**PROBLEM STATEMENT:** Every line that contains "modelo" must be located and copied from the data.

Start of EXTRACTED DATA

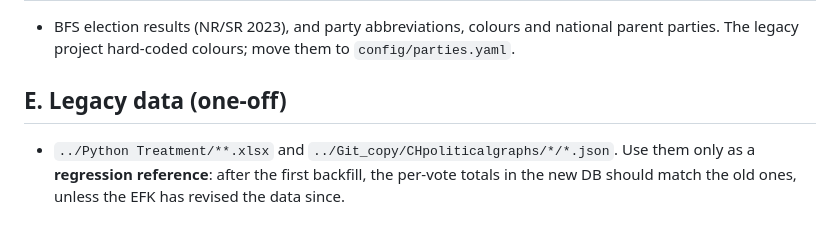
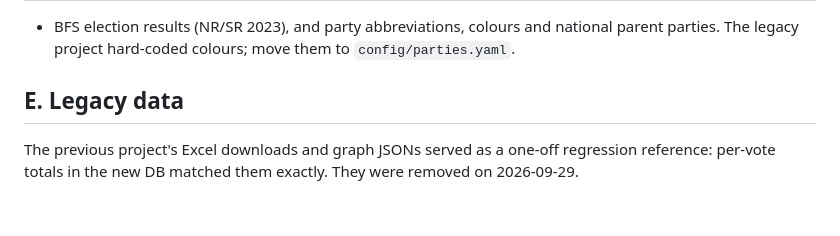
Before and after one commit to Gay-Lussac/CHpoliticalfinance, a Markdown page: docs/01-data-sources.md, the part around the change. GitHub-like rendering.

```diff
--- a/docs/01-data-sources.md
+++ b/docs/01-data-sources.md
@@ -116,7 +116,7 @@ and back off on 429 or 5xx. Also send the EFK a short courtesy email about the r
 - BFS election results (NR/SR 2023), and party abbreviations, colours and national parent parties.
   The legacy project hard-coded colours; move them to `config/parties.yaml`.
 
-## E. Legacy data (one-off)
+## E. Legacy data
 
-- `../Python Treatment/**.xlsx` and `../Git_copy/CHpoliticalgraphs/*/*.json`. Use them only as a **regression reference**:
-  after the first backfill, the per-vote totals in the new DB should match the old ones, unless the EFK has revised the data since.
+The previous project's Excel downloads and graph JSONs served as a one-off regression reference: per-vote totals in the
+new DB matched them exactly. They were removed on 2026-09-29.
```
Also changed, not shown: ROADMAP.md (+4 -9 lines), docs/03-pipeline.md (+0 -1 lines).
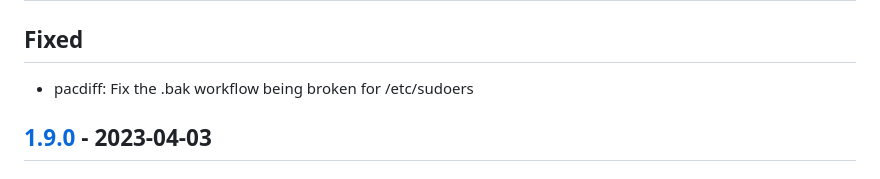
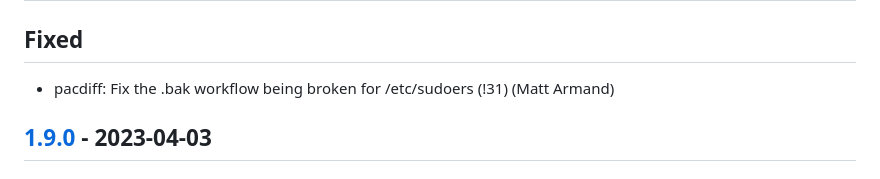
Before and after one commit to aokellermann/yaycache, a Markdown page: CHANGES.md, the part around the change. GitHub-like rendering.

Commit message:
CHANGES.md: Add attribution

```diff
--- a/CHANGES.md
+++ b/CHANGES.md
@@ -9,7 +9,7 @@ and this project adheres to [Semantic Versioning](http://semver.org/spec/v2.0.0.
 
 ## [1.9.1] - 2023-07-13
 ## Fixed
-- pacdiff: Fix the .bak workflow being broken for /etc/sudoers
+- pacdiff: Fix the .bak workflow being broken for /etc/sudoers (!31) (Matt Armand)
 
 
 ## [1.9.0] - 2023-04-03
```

End of EXTRACTED DATA
Start of EXTRACTED DATA

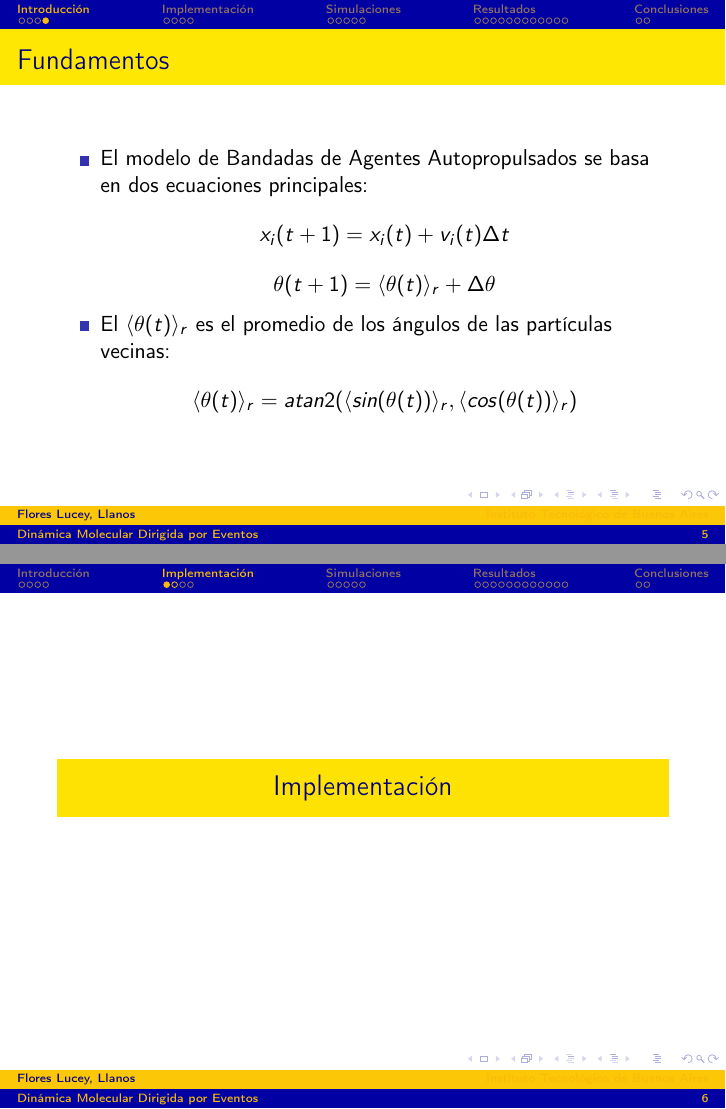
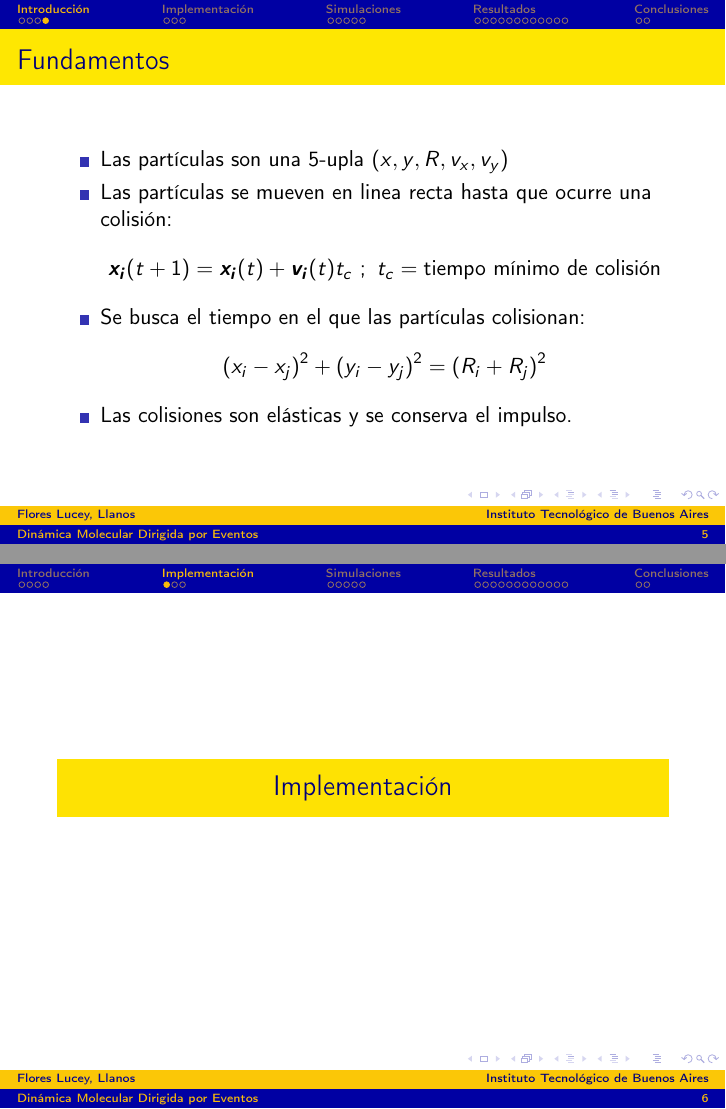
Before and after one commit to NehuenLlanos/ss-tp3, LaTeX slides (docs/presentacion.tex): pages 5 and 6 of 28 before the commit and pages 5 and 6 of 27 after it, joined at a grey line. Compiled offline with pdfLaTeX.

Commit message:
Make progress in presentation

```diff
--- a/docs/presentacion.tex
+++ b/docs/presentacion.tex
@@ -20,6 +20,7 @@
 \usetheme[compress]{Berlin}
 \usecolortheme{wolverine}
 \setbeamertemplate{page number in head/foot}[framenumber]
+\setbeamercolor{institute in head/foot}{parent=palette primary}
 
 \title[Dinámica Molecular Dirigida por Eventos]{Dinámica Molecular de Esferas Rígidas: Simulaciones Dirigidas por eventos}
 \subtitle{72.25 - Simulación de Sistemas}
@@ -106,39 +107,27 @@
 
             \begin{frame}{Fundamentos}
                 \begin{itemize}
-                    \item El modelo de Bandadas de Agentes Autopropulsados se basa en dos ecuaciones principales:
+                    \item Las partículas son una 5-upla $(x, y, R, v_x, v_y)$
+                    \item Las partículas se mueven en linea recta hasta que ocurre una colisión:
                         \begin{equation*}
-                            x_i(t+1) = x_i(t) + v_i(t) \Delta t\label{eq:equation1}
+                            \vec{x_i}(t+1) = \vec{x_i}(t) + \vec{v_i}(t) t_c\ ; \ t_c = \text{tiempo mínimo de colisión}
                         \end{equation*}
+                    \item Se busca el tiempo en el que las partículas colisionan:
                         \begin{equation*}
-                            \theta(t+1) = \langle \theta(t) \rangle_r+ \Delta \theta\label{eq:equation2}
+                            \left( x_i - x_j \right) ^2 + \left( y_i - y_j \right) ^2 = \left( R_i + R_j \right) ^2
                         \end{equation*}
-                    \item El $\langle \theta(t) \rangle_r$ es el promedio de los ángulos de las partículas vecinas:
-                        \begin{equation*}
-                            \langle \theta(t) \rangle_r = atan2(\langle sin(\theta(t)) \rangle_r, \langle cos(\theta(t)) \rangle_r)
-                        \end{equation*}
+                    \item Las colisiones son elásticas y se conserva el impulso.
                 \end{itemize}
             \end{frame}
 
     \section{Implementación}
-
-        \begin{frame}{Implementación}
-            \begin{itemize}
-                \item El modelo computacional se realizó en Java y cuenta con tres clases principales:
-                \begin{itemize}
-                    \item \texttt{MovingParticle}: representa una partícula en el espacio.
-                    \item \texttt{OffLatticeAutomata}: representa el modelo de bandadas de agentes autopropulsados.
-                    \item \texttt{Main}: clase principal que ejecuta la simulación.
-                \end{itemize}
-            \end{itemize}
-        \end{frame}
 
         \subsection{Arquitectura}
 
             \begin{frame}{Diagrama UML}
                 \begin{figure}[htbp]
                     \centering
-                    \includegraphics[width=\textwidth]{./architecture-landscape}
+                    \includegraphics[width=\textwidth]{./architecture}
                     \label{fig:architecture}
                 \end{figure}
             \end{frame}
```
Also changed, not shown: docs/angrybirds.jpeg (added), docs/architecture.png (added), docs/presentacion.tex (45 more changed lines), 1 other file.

End of EXTRACTED DATA

**EXERCISE OUTPUT:**
-                    \item El modelo de Bandadas de Agentes Autopropulsados se basa en dos ecuaciones principales:
-                \item El modelo computacional se realizó en Java y cuenta con tres clases principales:
-                    \item \texttt{OffLatticeAutomata}: representa el modelo de bandadas de agentes autopropulsados.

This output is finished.